[RECORDS TO PROCESS]
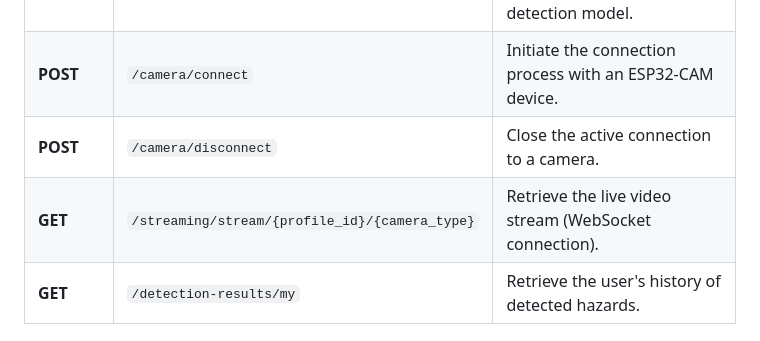
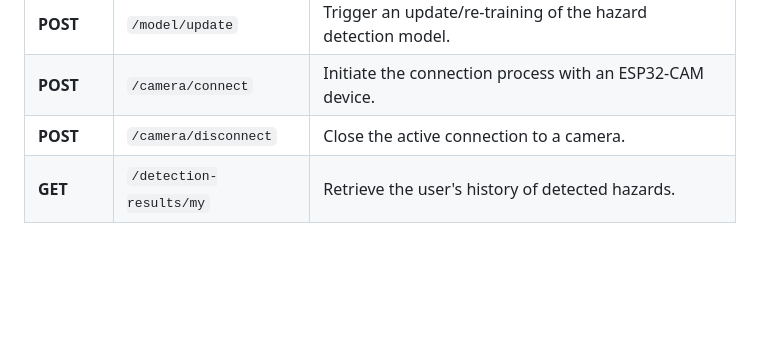
Before and after one commit to DanielMich99/BabyCam, a Markdown page: README.md, the part around the change. Drawn GitHub-style; blank space fills up the shorter version.

Commit message:
Remove streaming endpoint from README
Removed the endpoint for retrieving live video stream.

```diff
--- a/README.md
+++ b/README.md
@@ -106,7 +106,6 @@ flutter run
 | **POST** | `/model/update` | Trigger an update/re-training of the hazard detection model. |
 | **POST** | `/camera/connect` | Initiate the connection process with an ESP32-CAM device. |
 | **POST** | `/camera/disconnect` | Close the active connection to a camera. |
-| **GET** | `/streaming/stream/{profile_id}/{camera_type}` | Retrieve the live video stream (WebSocket connection). |
 | **GET** | `/detection-results/my` | Retrieve the user's history of detected hazards. |
 
 ## 🔒 Privacy & Security
```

[WHAT YOU HAVE TO DO] Scan the entries above for the word "connection". Report the lines that hold it.

[RESULT OF THIS TASK]
 | **POST** | `/camera/connect` | Initiate the connection process with an ESP32-CAM device. |
 | **POST** | `/camera/disconnect` | Close the active connection to a camera. |
-| **GET** | `/streaming/stream/{profile_id}/{camera_type}` | Retrieve the live video stream (WebSocket connection). |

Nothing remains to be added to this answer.